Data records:
_ _ _ _ _
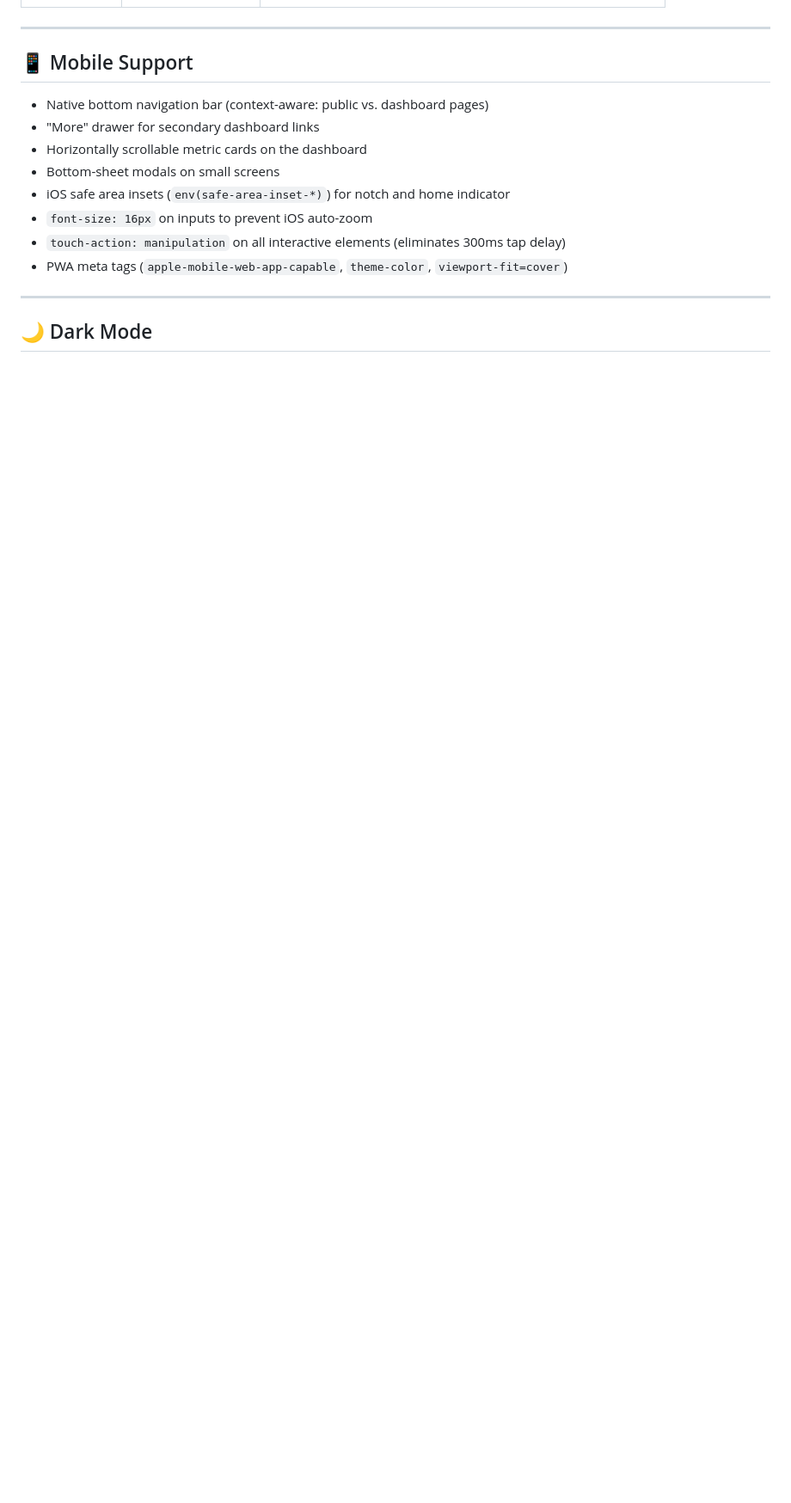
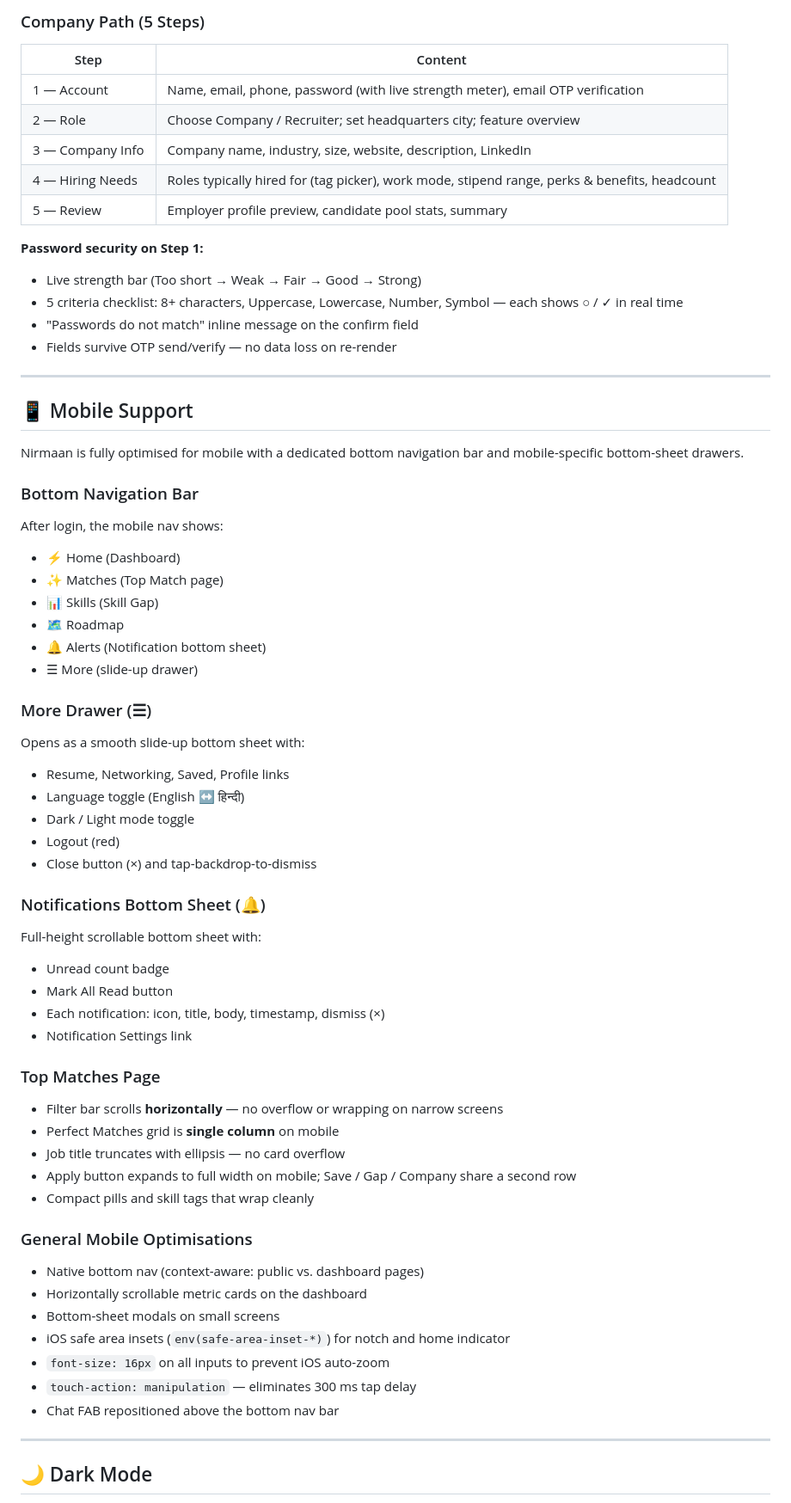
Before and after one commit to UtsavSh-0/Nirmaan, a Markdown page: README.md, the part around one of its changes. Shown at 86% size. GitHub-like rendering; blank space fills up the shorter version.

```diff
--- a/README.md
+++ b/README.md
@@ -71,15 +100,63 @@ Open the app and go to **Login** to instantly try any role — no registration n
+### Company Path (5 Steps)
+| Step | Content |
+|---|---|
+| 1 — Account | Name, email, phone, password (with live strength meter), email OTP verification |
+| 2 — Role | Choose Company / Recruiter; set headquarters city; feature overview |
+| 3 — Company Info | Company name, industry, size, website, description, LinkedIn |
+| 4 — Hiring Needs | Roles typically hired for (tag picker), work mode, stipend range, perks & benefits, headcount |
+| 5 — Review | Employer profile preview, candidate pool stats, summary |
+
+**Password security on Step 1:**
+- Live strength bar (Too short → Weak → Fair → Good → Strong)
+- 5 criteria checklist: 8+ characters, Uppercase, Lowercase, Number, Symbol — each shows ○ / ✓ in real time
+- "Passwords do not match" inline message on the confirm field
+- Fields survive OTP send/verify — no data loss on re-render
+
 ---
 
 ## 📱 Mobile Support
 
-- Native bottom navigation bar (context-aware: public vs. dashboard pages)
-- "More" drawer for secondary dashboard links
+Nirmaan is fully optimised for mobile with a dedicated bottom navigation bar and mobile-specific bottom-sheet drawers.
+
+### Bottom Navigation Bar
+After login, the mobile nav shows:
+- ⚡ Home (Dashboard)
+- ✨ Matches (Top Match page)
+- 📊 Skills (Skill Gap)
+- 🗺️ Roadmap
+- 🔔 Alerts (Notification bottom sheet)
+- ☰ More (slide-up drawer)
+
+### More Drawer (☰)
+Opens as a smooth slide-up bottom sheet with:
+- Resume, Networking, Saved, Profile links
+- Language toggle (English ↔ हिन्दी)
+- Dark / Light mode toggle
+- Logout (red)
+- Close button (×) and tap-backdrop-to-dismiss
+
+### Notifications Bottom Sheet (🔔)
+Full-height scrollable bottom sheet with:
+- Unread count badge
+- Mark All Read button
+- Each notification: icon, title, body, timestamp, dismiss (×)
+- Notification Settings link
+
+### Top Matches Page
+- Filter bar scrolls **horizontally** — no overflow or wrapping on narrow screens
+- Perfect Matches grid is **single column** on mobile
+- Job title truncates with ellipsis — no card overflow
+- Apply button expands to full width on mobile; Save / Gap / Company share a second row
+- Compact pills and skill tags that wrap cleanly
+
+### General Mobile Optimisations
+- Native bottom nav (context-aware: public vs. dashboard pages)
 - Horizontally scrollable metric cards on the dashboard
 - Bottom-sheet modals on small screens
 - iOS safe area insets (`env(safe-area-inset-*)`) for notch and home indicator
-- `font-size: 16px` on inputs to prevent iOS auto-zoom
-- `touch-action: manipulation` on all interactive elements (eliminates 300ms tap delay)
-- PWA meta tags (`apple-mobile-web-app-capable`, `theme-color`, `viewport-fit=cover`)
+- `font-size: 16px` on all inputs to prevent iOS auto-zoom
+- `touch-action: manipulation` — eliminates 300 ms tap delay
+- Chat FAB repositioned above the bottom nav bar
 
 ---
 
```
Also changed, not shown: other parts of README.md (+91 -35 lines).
_ _ _ _ _
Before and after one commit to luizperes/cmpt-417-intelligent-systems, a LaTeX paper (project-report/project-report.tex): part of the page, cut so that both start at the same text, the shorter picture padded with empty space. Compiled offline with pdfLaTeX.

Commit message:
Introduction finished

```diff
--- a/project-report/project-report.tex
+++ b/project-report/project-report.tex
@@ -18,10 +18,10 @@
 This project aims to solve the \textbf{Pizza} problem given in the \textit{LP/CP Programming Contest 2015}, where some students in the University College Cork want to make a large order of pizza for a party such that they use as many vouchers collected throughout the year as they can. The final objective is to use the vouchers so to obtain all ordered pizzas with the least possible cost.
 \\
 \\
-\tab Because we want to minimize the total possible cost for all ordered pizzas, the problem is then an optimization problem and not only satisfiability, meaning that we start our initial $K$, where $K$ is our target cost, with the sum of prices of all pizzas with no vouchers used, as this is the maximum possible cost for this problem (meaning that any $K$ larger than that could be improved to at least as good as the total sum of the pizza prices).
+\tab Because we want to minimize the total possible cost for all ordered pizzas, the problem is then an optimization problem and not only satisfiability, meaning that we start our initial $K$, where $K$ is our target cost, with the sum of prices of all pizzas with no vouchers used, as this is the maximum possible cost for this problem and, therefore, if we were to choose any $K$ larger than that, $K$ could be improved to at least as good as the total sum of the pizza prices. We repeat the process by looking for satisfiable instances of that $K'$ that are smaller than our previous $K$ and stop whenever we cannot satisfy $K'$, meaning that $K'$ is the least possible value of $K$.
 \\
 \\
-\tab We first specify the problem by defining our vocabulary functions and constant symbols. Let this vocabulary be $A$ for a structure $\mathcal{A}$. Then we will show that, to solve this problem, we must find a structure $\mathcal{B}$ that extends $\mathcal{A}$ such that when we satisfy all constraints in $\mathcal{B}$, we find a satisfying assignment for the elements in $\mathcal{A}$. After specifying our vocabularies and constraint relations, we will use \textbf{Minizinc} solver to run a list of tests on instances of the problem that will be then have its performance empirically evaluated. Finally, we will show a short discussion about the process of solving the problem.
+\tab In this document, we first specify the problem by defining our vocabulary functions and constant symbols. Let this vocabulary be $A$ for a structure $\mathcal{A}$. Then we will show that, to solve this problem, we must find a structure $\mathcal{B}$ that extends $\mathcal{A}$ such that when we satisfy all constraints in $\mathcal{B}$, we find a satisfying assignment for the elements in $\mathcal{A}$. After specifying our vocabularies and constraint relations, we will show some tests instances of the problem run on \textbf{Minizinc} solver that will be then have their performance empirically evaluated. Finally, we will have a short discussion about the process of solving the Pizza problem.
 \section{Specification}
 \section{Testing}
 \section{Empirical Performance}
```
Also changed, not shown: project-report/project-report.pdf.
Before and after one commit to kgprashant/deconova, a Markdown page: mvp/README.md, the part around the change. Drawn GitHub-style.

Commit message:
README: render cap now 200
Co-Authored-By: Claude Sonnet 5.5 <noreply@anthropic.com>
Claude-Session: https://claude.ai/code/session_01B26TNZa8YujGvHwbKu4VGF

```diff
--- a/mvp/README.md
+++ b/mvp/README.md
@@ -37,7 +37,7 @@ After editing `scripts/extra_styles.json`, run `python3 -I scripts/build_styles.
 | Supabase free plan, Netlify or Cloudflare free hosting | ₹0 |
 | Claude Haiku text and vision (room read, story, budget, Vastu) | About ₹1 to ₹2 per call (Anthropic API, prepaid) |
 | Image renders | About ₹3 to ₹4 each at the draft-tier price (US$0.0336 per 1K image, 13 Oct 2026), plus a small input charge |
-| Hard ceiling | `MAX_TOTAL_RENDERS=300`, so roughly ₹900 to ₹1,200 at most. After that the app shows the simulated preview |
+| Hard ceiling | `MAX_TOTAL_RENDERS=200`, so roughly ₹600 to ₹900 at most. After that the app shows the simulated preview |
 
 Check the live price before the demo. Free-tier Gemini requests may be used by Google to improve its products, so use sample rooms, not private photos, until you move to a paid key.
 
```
_ _ _ _ _
Copy all lines of the records in which the string "README" can be found.

* _OUTPUT FOR THIS TASK_:
Before and after one commit to UtsavSh-0/Nirmaan, a Markdown page: README.md, the part around one of its changes. Shown at 86% size. GitHub-like rendering; blank space fills up the shorter version.
--- a/README.md
+++ b/README.md
Also changed, not shown: other parts of README.md (+91 -35 lines).
Before and after one commit to kgprashant/deconova, a Markdown page: mvp/README.md, the part around the change. Drawn GitHub-style.
README: render cap now 200
--- a/mvp/README.md
+++ b/mvp/README.md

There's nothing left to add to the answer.